Stone Care Basics

The basics of stone care include the following do’s and dont’s.

Dos* Eliminate any spill as soon as possible.

Have the mats in place, and better still a plan to remove the shoes when you enter. Customers who take off shoes have an enormous advantage in keeping the floor look great.By clicking we get more information about the go bungee diving on the strip off the Stratosphere

Have a weekly or weekly cleanup strategy. There should be three components in this strategy: 1-a way to sweep or vacuum 2-a mopping system 3-a cleaning solution that does not require rinsing. We recommend a micro-fibre mop along with a stone grade cleaner for mopping and cleaning.

If you are vacuuming, make sure the tile surface is not scratched by your vacuum.

Have on-site your own floor cleaners and bathroom cleaners and don’t let the cleaning companies bring their cleaners home. A large percentage of our work is based on acid-based products that etch the stone using cleaning services.

Remove these: bathroom cleaners such as tilex, white vinegar, so-called “miracle cleaners,” advertised on late night television, fruit and vegetable beverages, soft drinks, certain perfumes and cosmetics, toothpaste, mouthwash. Such low ph solutions will etch the stone and need polishing with abrasive diamonds.

Have a plan in place and avoid soliciting opinions from others who may know less about your stone floor than you do. Even the installers and sales staff often lack fundamental understanding of the basics of stone care.

Don’ts:* Mop only with water. This will encourage them to dash. Find a product that doesn’t need to be rinsed, but may be left on to dry.

Use a stronger dilution ratio than stated on any direction of stone cleaners. Maximum one to two ounces is best. If you use more this will affect the creation of a video.

Apply sealers constantly to your stone. Many top cleaners with stone counters have a sealer in them, and a residue will develop.

“Water marks” and “rings” The low ph (acid) liquids affect all calcite-based stones (marble, travertine, onyx, calcite). The subsequent acid touch creates an etch. Glass artist etch glass using acids. Etchings can be dissolved in cement, but only through the use of abrasive powders, polishes or diamond pads connected to an angle grinder or floor cleaner.

Some stones are softer than others, and scratched easily. If a scratch is really deep it may require going to a low grit level (say 50 grit for example) and then progressing up through several honing cuts (100,200,400 grit) which can be a time-consuming and expensive process. Also avoid rolling over stone flooring heavy furniture such as pianos, because these items may cause deep marks called stun crystals. They are permanent and are not removable with honing.

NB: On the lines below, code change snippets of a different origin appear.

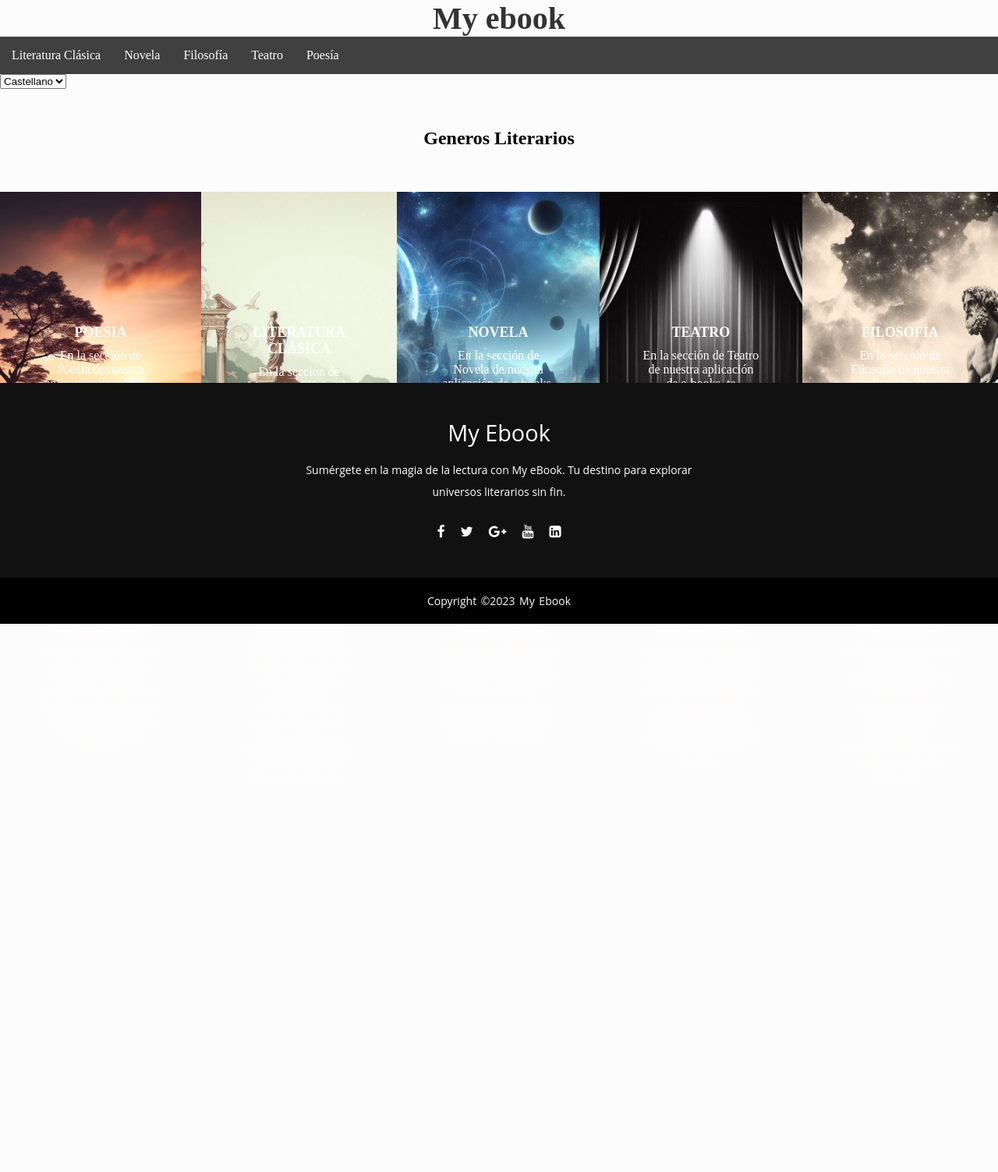
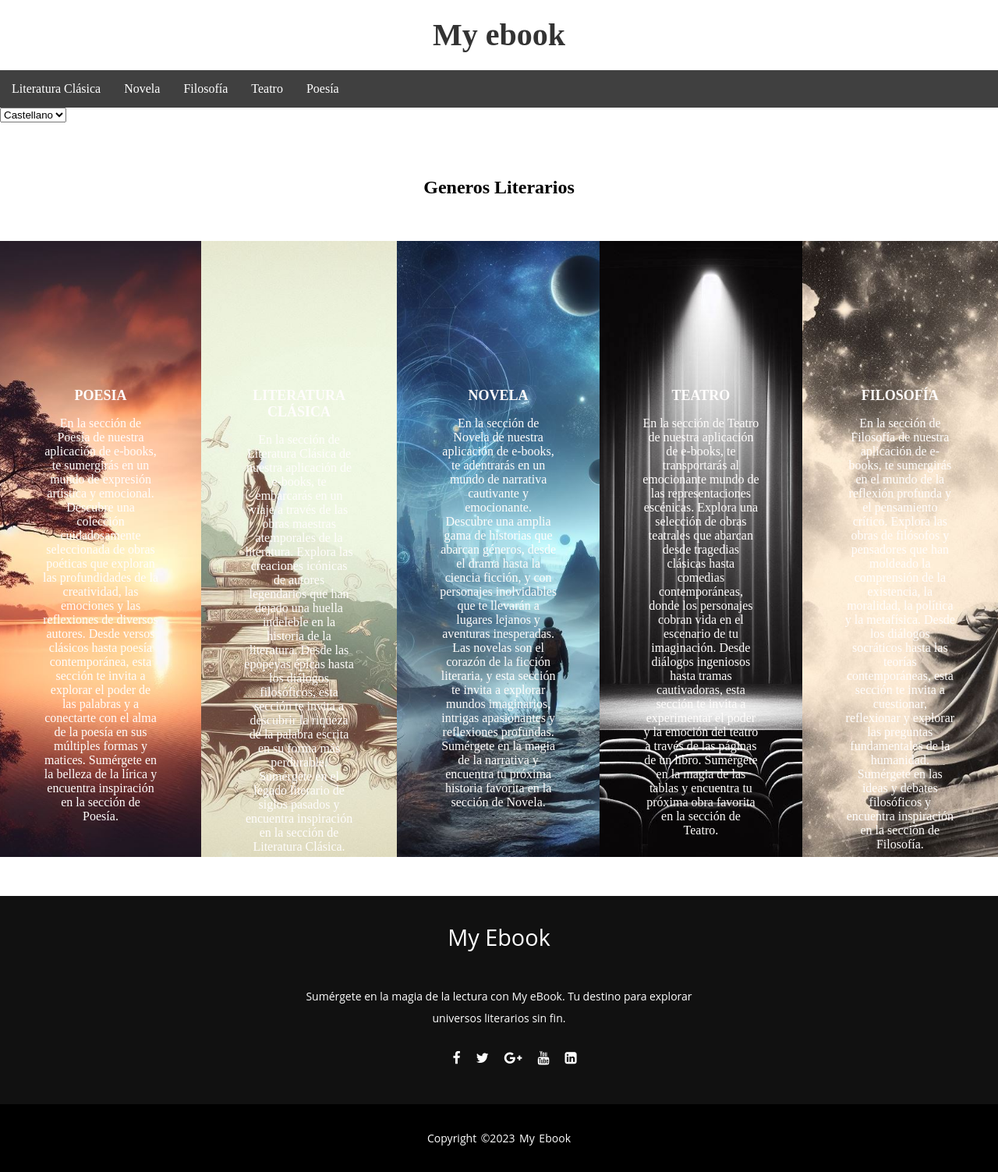
Before and after one commit to luis-suarez-cuartas/ebook, a Django app: page /appmyebook/ in a window 1280 px wide. Shown: the whole page at 78% size. Before the commit the page ends 800 px from the top, so only its background shows below. Run offline with Django 4.2, Linux system fonts and the light colour scheme.

Commit message:
Footer arreglado

```diff
--- a/appmyebook/static/CSS/styles.css
+++ b/appmyebook/static/CSS/styles.css
@@ -156,18 +156,8 @@ font-size: 16px;
 font-weight: bold;
 }
 
-
-*{
-    margin: 0;
-    padding: 0;
-    box-sizing: border-box;
-}
-body{
-    background: #fcfcfc;
-}
-
 footer{
-    position: fixed;
+    position: relative;
     bottom: 0;
     left: 0;
     right: 0;
@@ -175,7 +165,6 @@ footer{
     height: auto;
     width: 100vw;
     font-family: "Open Sans";
-    padding-top: 40px;
     color: #fff;
 }
 .footer-content{
```
Also changed, not shown: db.sqlite3.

Grout management is necessary for any instillation of natural stones. The main problem with grouting natural stone is that using (wall grade) non-sanded grout is required for instillation. When using sanded grout the installer would scratch the tile during the process of instillation. When non-sanded grout is most commonly used. When non-sanded grout is exposed to real life setting, it becomes soiled and will begin to chip away and holes develop at some point. These holes need repairing through regrouting.

Finally, take some time to assess the type of finish that your installer or stone professional will be applying. A large percentage of the restoration work we do falls from misused sealers. We also caution against the use of crystallization systems where the surface is coated using steel wool sheets. Sealers have a role in the treatment of stone surfaces, but it is better to have a small area checked to see what the sealer would feel like before adding to the whole.